“1. No one shall be held guilty of any criminal offence on account of any act or omission which did not constitute a criminal offence under national or international law at the time when it was committed. Nor shall a heavier penalty be imposed than the one that was applicable at the time the criminal offence was committed.
2. This article shall not prejudice the trial and punishment of any person for any act or omission which, at the time when it was committed, was criminal according to the general principles of law recognised by civilised nations.”
In its above-mentioned Welch judgment, the Court held that a confiscation order imposed under similar legislation, namely the Drug Trafficking Offences Act 1986, amounted to a “penalty” within the meaning of Article 7 § 1. Since the order against Mr Welch had been made following his conviction in respect of offences which had been committed before the coming into force of the 1986 Act, there had been a breach of Article 7.
In the present case, the “penalty”, that is, the confiscation order, was imposed in respect of an offence committed in November 1995, after the coming into force of the 1994 Act. At the time the applicant committed the offence, therefore, it was foreseeable that one of its possible consequences would be the imposition of a confiscation order under the 1994 Act.
It follows that this complaint is manifestly ill-founded within the meaning of Article 35 § 3 of the Convention.
3. The applicant further contends that the powers exercised by the court under the 1994 Act were unreasonably extensive, in breach of Article 1 of Protocol No. 1, which states:
“Every natural or legal person is entitled to the peaceful enjoyment of his possessions. No one shall be deprived of his possessions except in the public interest and subject to the conditions provided for by law and by the general principles of international law.
The preceding provisions shall not, however, in any way impair the right of a State to enforce such laws as it deems necessary to control the use of property in accordance with the general interest or to secure the payment of taxes or other contributions or penalties.”
The Court considers that the issues under Article 1 are closely linked to those under Article 6 § 2 and are of such complexity that their determination should depend on an examination of the merits. This part of the application cannot, therefore, be regarded as manifestly ill-founded within the meaning of Article 35 § 3 of the Convention, and no other ground for declaring it inadmissible has been established.

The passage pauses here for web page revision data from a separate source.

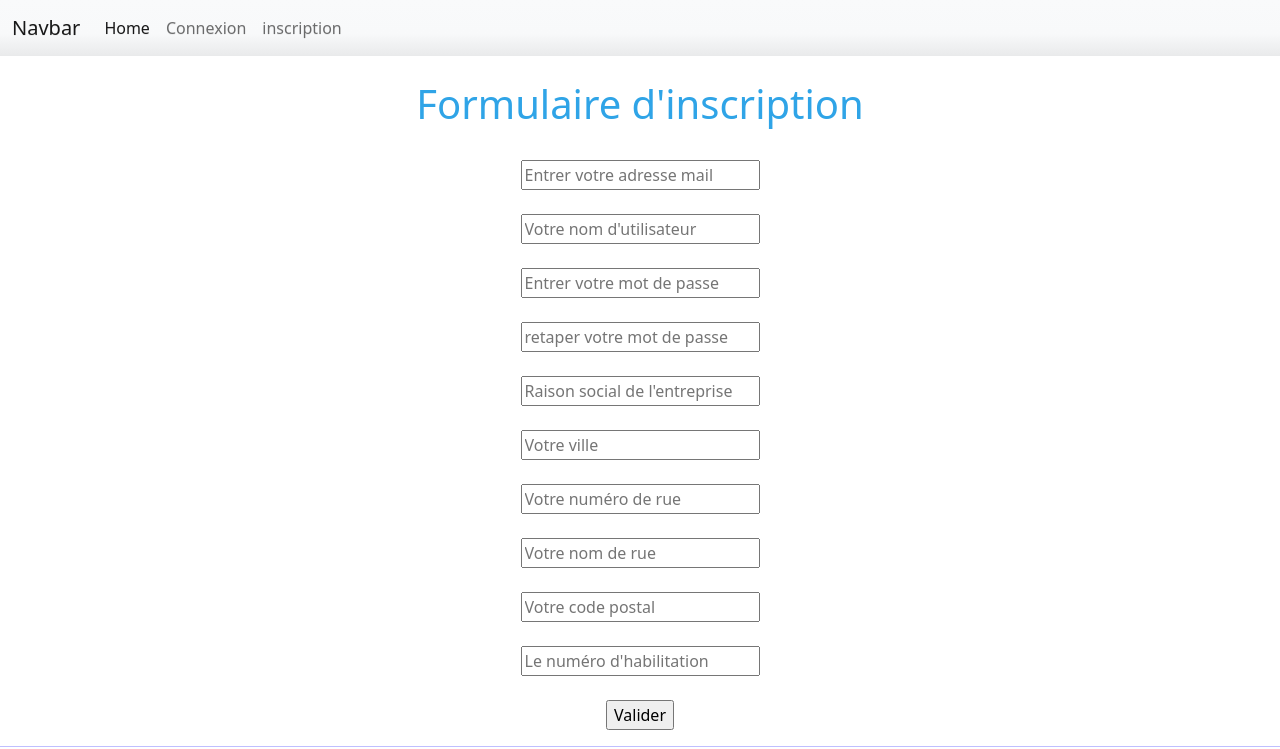
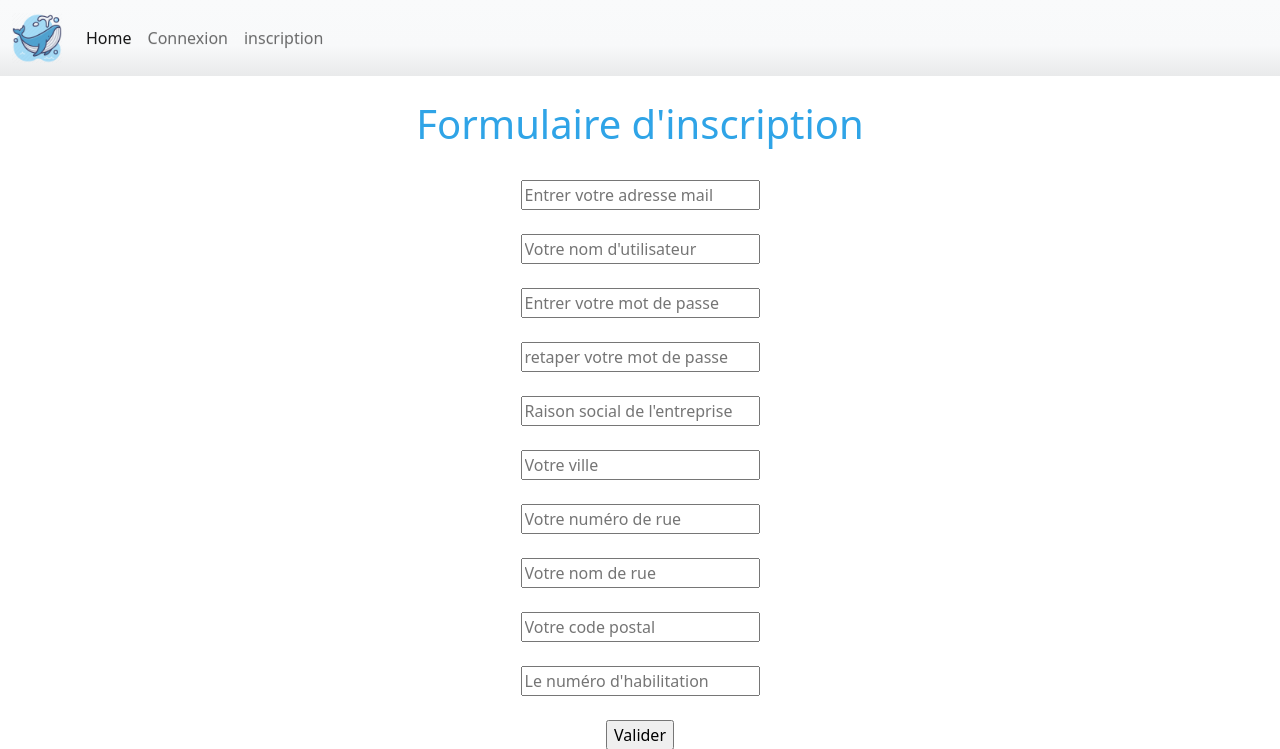
Before and after one commit to Aboubakr67/CONTEXTE_CRIEE, a CodeIgniter app: page /CONTEXTE_CRIEE/inscription in a window 1280 px wide. Shown: the top 749 px of the page. Run offline with CodeIgniter, Linux system fonts and the light colour scheme.

Commit message:
ajout logo menu

```diff
--- a/application/views/menu.php
+++ b/application/views/menu.php
@@ -35,7 +35,7 @@ defined('BASEPATH') OR exit('No direct script access allowed');
 
 <nav class="navbar navbar-expand-lg navbar-light bg-light">
   <div class="container-fluid">
-    <a class="navbar-brand" href="#">Navbar</a>
+    <a class="navbar-brand" href="#"><img src="<?php echo base_url().'image/baleine.png';?>" style="width:50px; height:50px;"></a>
     <button class="navbar-toggler" type="button" data-bs-toggle="collapse" data-bs-target="#navbarColor03" aria-controls="navbarColor03" aria-expanded="false" aria-label="Toggle navigation">
       <span class="navbar-toggler-icon"></span>
     </button>
```
Also changed, not shown: image/baleine.png (added).
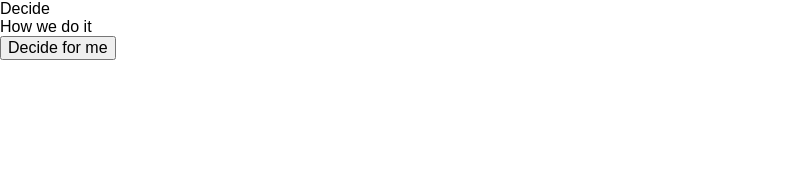
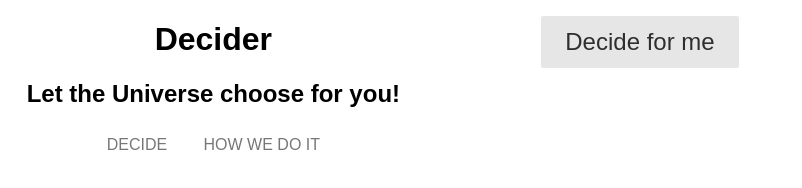
Before and after one commit to tayllan/decider, a plain HTML site: page index.html in a window 1280 px wide. Shown: the whole page, without its empty margins (0-802 px from the left). Drawn offline with Linux system fonts and the light colour scheme.

Commit message:
Initial shot at a better layout

```diff
--- /dev/null
+++ b/css/main.css
@@ -0,0 +1,21 @@
+body {
+	text-align: center;
+}
+
+img {
+	width: 500px;
+	height: 500px;
+}
+
+p {
+	font-weight: bold;
+	color: red;
+}
+
+#how-message {
+	color: black;
+}
+
+.button-xlarge {
+	font-size: 150%;
+}
--- a/index.html
+++ b/index.html
@@ -4,18 +4,26 @@
 		<meta charset="utf-8">
 		<title>Decider</title>
 		<link rel="stylesheet" type="text/css" href="css/pure-min.css">
+		<link rel="stylesheet" type="text/css" href="css/main.css">
 	</head>
 
 	<body>
-		<nav>
-			<div id="nav-decide">Decide</div>
-			<div id="nav-how">How we do it</div>
-		</nav>
-		<div id="main">
-			<button id="decide"></button>
-			<p id="message"></p>
-		</div>
-
+		<div class="pure-g">
+			<div class="pure-u-1-3">
+				<h1>Decider</h1>
+				<h2>Let the Universe choose for you!</h2>
+				<nav class="pure-menu pure-menu-horizontal">
+					<div class="pure-menu-heading pure-menu-link" id="nav-decide">Decide</div>
+					<div class="pure-menu-heading pure-menu-link" id="nav-how">How we do it</div>
+				</nav>
+			</div>
+			<div class="pure-u-1-3">
+				<p></p>
+				<div id="main">
+					<button class="pure-button" id="decide"></button>
+					<p id="message"></p>
+				</div>
+			</div>
 		<script src="js/main.js"></script>
 	</body>
 </html>
--- a/js/main.js
+++ b/js/main.js
@@ -38,6 +38,7 @@ window.onload = function() {
 		var button = document.createElement('button');
 		button.id = 'decide';
 		button.innerHTML = get_random_element(messages);
+		button.className = 'button-xlarge pure-button';
 		return button;
 	};
 	var get_decide_div = function() {
@@ -75,6 +76,7 @@ window.onload = function() {
 	nav_how.addEventListener('click', function(event) {
 		clear_main_div();
 		var p = document.createElement('p');
+		p.id = 'how-message';
 		p.innerHTML = 'How the Decider makes its decision:';
 		main.appendChild(p);
 		main.appendChild(get_how_comic());
```
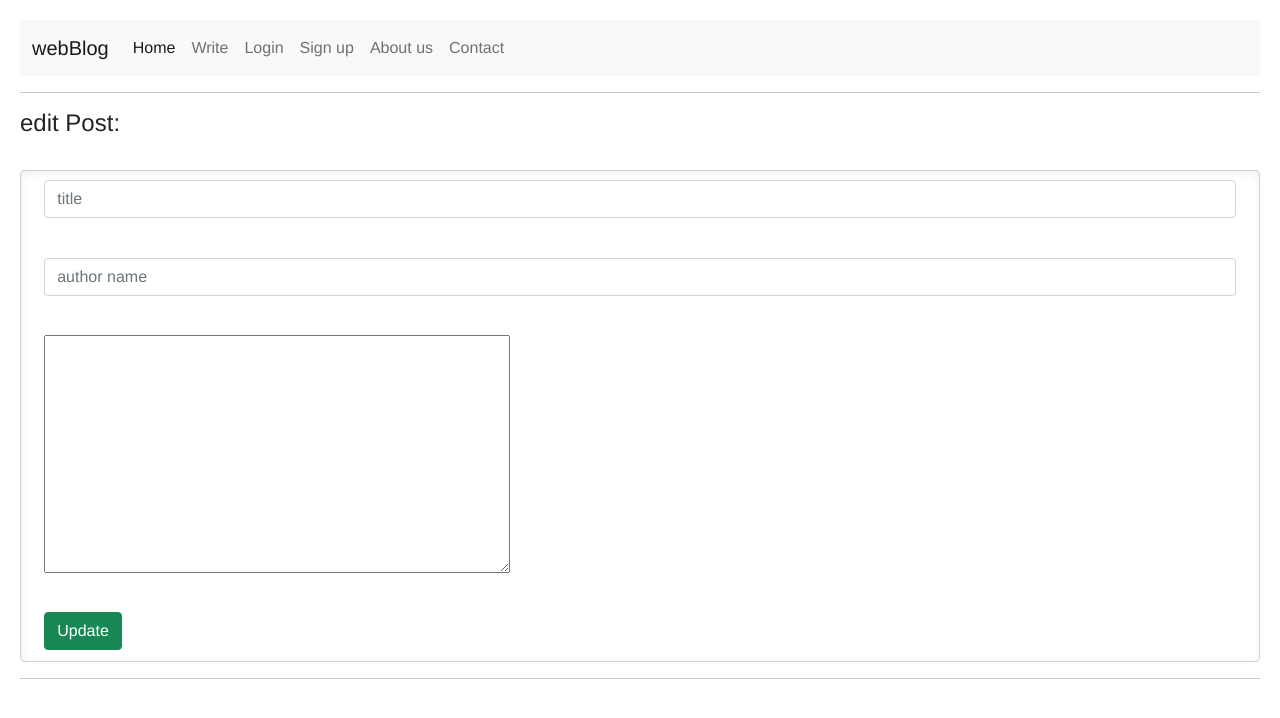
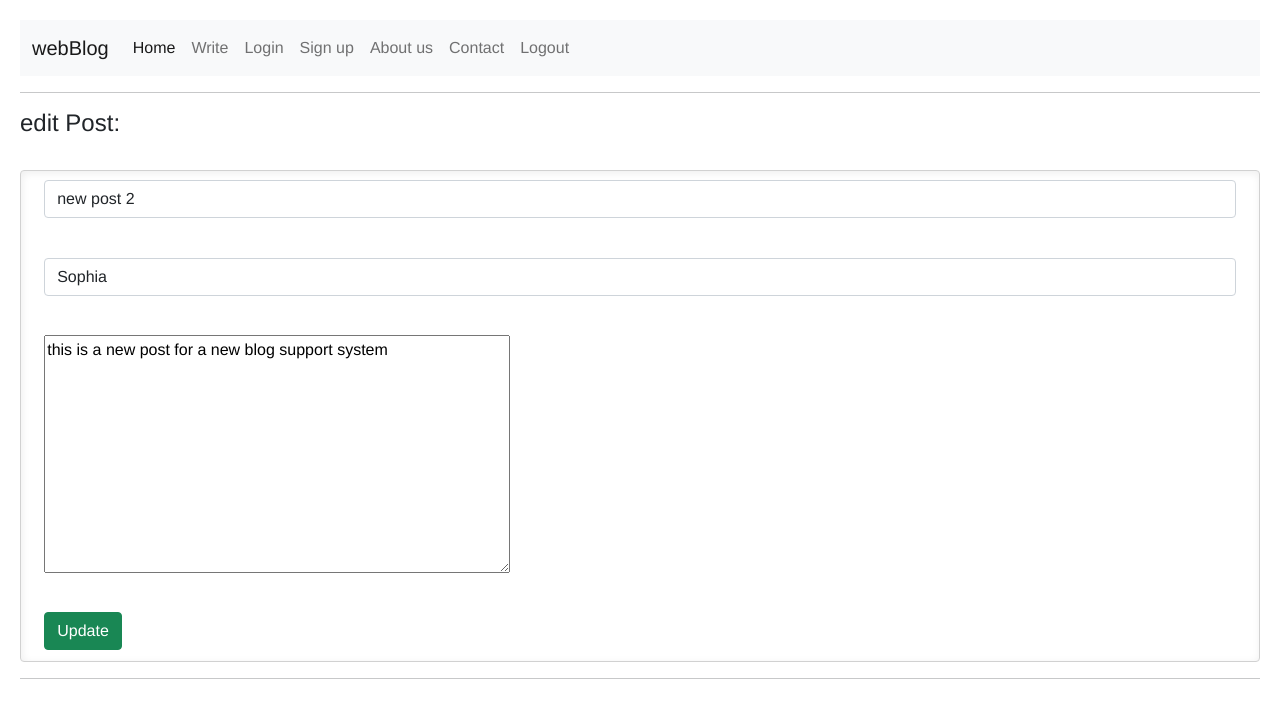
Before and after one commit to Chiefkufre/webBlog, a Flask app: page /write/edit/2 in a window 1280 px wide. Shown: the top 718 px of the page. Run offline with Flask 2, Linux system fonts and the light colour scheme; a user stored in the database is signed in; data comes from the database, SQL or seed files in the repository; both versions use the stored data as it was after the commit; some libraries are stand-ins or nearby versions.

Commit message:
miscellanous

```diff
--- a/blog/auth.py
+++ b/blog/auth.py
@@ -31,7 +31,7 @@ def login():
 @login_required
 def logout():
     logout_user()
-    return render_template(url_for('login.html'))
+    return redirect(url_for('auth.login'))
 
 
 @auth.route('/sign-up', methods=['GET','POST'])
--- a/blog/static/css/main.css
+++ b/blog/static/css/main.css
@@ -32,3 +32,7 @@ button a{
   color: #fff;
   text-decoration: none;
 }
+
+body h1{
+  color: green;
+}
--- a/blog/templates/base.html
+++ b/blog/templates/base.html
@@ -25,6 +25,7 @@
                   <a class="nav-link" href="/sign-up">Sign up</a>
                   <a class="nav-link" href="/about">About us</a>
                   <a class="nav-link" href="contact">Contact</a>
+                  <a class="nav-link" href="/logout">Logout</a>
                 </div>
               </div>
             </div>
--- a/blog/templates/edit.html
+++ b/blog/templates/edit.html
@@ -10,17 +10,17 @@
     <hr>
     <h4>edit Post:</h4>
         <br>
-        <form action='/posts' method='POST'>
+        <form  method='POST'>
             <div class="mb-3">
-                <input type='text' class="form-control" name='title' id='title' placeholder="title">
+                <input type='text' class="form-control" name='title' id='title' placeholder="title" value="{{ post.title }}">
             </div>
             <br>
             <div class="mb-3">
-                <input type='text' class="form-control" name='author' id='author' placeholder="author name">
+                <input type='text' class="form-control" name='author' id='author' placeholder="author name" value="{{ post.author }}" >
             <br>
             </div>
             <div class="mb-3">
-                <textarea name="content" id="content" cols="50" rows="10"></textarea>
+                <textarea name="content" id="content" cols="50" rows="10">{{ post.content }}</textarea>
             </div>
             <br>
             <div>
--- a/blog/templates/home.html
+++ b/blog/templates/home.html
@@ -11,7 +11,8 @@
     <br>
     {% for article in articles %}
         <h1>{{ article.title }}</h1>
-        <small>{{ article.author }}</small>
+        <small>By: {{ article.author }}</small>
+        <small>{{ article.date }}</small>
         <p>{{ article.content }}</p>
         {% endfor %}
         <hr>
```
Also changed, not shown: blog/database.db.
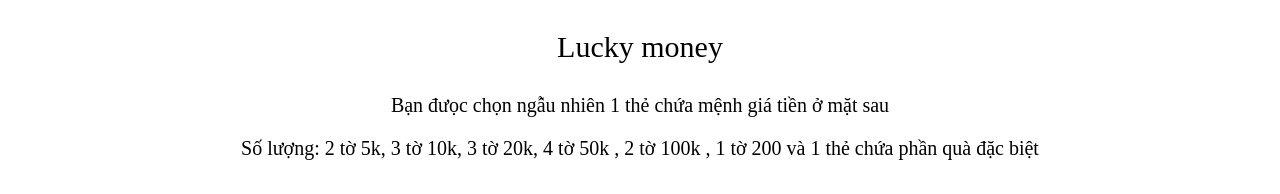
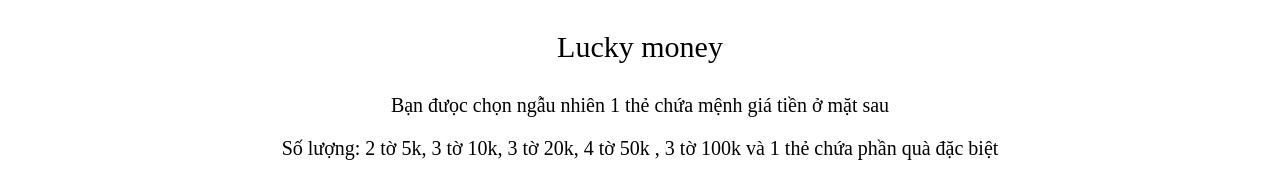
Before and after one commit to DinhKhai0201/lucky-money-flip-card, a React (Create React App) app: page / in a window 1280 px wide. Shown: the top 194 px of the page. Built offline with nearby package versions, Linux system fonts and the light colour scheme; grey boxes are pictures that could not be loaded.

Commit message:
lucky change

```diff
--- a/src/App.jsx
+++ b/src/App.jsx
@@ -11,7 +11,7 @@ export default function App() {
           Bạn đưọc chọn ngẫu nhiên 1 thẻ chứa mệnh giá tiền ở mặt sau
         </p>
         <p style={{ textAlign: "center", fontSize: "20px" }}>
-          Số lượng: 2 tờ 5k, 3 tờ 10k, 3 tờ 20k, 4 tờ 50k , 2 tờ 100k , 1 tờ 200
+          Số lượng: 2 tờ 5k, 3 tờ 10k, 3 tờ 20k, 4 tờ 50k , 3 tờ 100k
           và 1 thẻ chứa phần quà đặc biệt{" "}
         </p>
       </div>
--- a/src/GameBoard.jsx
+++ b/src/GameBoard.jsx
@@ -26,9 +26,9 @@ const GameBoard = () => {
     "50k",
     "50k",
     "50k",
+    "50k",
     "100k",
     "100k",
-    "200k",
   ];
 
   const onOpenModal = () => setOpen(true);
```
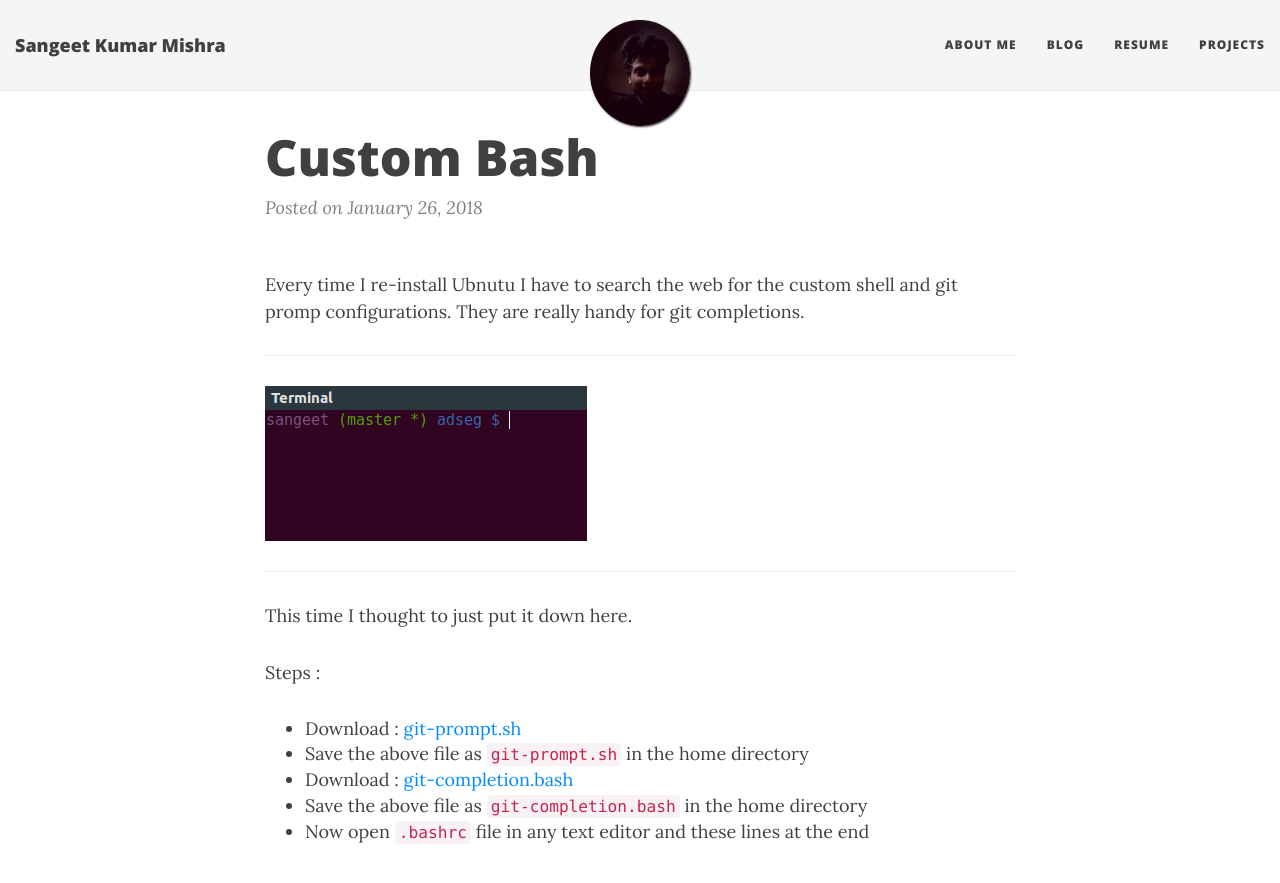
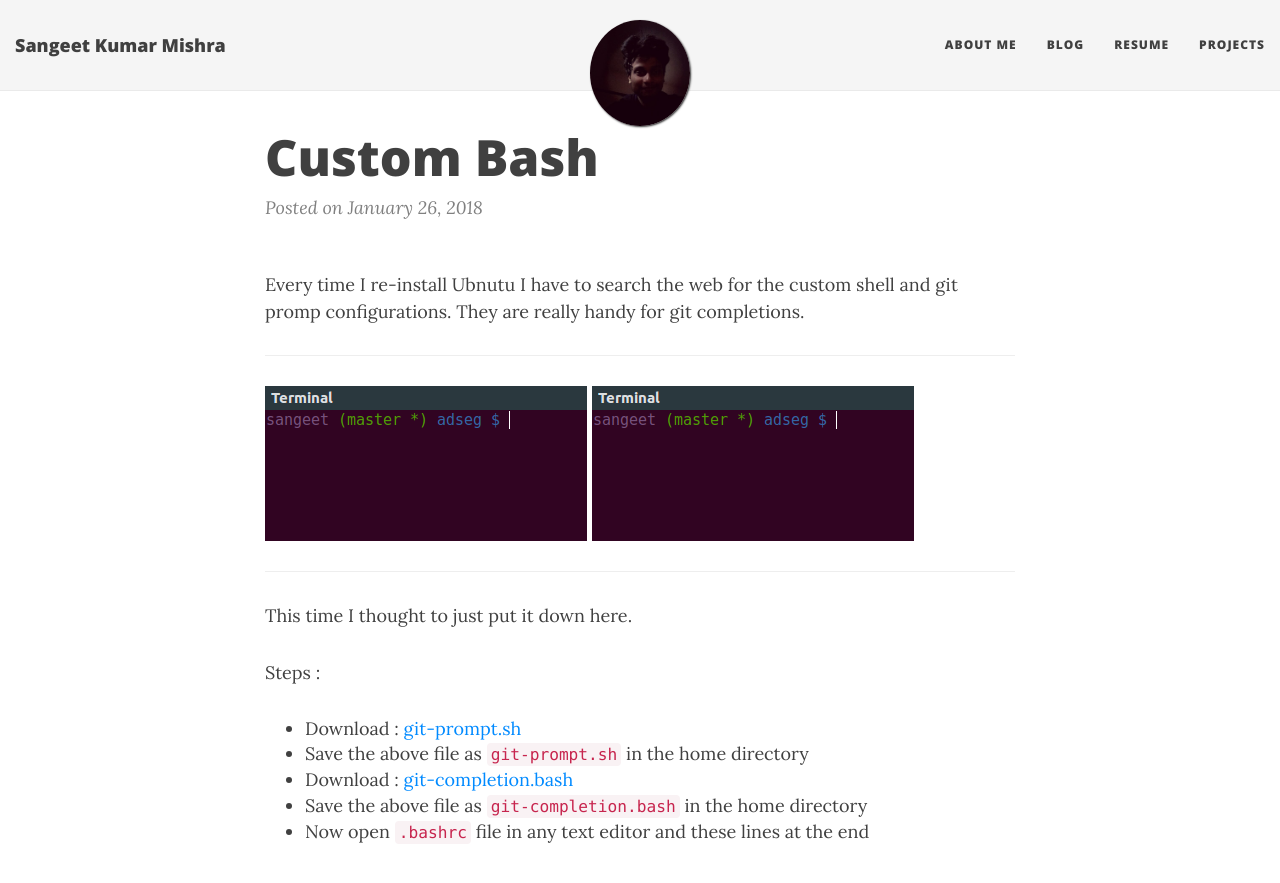
Before and after one commit to sangeet259/sangeet259.github.io, a Jekyll site: the page built from _posts/2018-01-26-custom-bash.md, in a window 1280 px wide and 900 px high. Shown: the top 883 px of the window. Built offline with Jekyll 4.4.1, drawn with Linux system fonts in a browser that asks for light colours; nearby versions of some CDN libraries; comment, search, counter and statistics services are not loaded.

Commit message:
img in html

```diff
--- a/_posts/2018-01-26-custom-bash.md
+++ b/_posts/2018-01-26-custom-bash.md
@@ -4,6 +4,7 @@ They are really handy for git completions.
 <hr>
 
 ![img](https://github.com/sangeet259/sangeet259.github.io/blob/master/img/bash.png "Image")
+<img src="https://github.com/sangeet259/sangeet259.github.io/blob/master/img/bash.png">
 
 <hr>
 
```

4. Finally, the applicant states that it is possible that he may not be able to pay the compensation order and that he may be compelled to serve the two years’ sentence of imprisonment in default. He contends that the conditions, rights and privileges of persons imprisoned in default of payment are as onerous as for those serving sentences of imprisonment in respect of serious criminal offences. In these circumstances, detention would, he alleges, violate his rights under Articles 5 and 8 of the Convention.
However, the question whether or not the applicant will be detained for this additional period is a matter of speculation and hypothesis. He cannot, therefore, at present claim to be the victim, within the meaning of Article 34, of any violation of the Convention arising from the sentence of imprisonment in default of payment of the compensation order. It follows that these complaints also are manifestly ill-founded within the meaning of Article 35 § 3 of the Convention.
For these reasons, the Court, unanimously,
Declares admissible, without prejudging the merits, the applicant’s complaints that the making of the confiscation order breached his rights to the presumption of innocence and to the peaceful enjoyment of his possessions;
Declares inadmissible the remainder of the application.
STEVEN PHILLIPS v. THE UNITED KINGDOM DECISION
STEVEN PHILLIPS v. THE UNITED KINGDOM DECISION